Phelps, 31, was expected to set up for closer Edwin Diaz. The right-hander, between the Marlins and Mariners last season, posted a 3.40 ERA with a 62/26 K/BB ratio in 55 2/3 innings. He and the Mariners avoided arbitration in January, agreeing on a $5.55 million salary for the 2018 campaign. Phelps will become eligible to become a free agent at the end of the season.

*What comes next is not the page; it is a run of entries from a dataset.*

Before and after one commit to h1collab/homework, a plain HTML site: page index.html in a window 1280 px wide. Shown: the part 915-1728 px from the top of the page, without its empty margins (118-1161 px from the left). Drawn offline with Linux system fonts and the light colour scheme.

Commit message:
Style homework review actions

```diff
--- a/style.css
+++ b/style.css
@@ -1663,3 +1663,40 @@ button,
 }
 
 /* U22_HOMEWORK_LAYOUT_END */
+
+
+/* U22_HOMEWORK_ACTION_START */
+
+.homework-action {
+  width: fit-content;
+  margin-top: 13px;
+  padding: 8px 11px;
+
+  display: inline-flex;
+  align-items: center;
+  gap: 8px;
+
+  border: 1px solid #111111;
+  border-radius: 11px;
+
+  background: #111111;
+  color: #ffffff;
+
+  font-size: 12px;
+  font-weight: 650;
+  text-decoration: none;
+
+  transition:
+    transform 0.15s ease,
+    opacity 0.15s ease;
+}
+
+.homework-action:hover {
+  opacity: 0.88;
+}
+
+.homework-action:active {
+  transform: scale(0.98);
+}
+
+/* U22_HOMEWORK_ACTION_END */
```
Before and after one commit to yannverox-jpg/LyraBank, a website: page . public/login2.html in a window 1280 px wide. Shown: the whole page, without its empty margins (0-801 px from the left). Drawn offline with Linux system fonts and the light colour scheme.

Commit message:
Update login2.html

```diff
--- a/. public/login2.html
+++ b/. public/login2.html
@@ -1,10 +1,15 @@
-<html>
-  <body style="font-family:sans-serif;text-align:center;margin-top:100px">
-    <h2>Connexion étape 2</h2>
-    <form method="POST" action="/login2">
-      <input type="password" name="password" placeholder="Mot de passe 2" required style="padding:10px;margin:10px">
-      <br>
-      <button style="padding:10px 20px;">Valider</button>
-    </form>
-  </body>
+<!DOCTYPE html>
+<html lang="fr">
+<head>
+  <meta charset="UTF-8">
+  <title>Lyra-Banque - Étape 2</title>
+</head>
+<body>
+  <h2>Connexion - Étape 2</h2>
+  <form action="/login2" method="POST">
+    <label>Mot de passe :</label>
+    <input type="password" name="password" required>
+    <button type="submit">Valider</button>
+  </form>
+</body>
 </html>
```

As the Mariners noted in their statement, the expected recovery period for Tommy John surgery is 12-15 months, so this very likely cuts into Phelps’ 2019 season as well.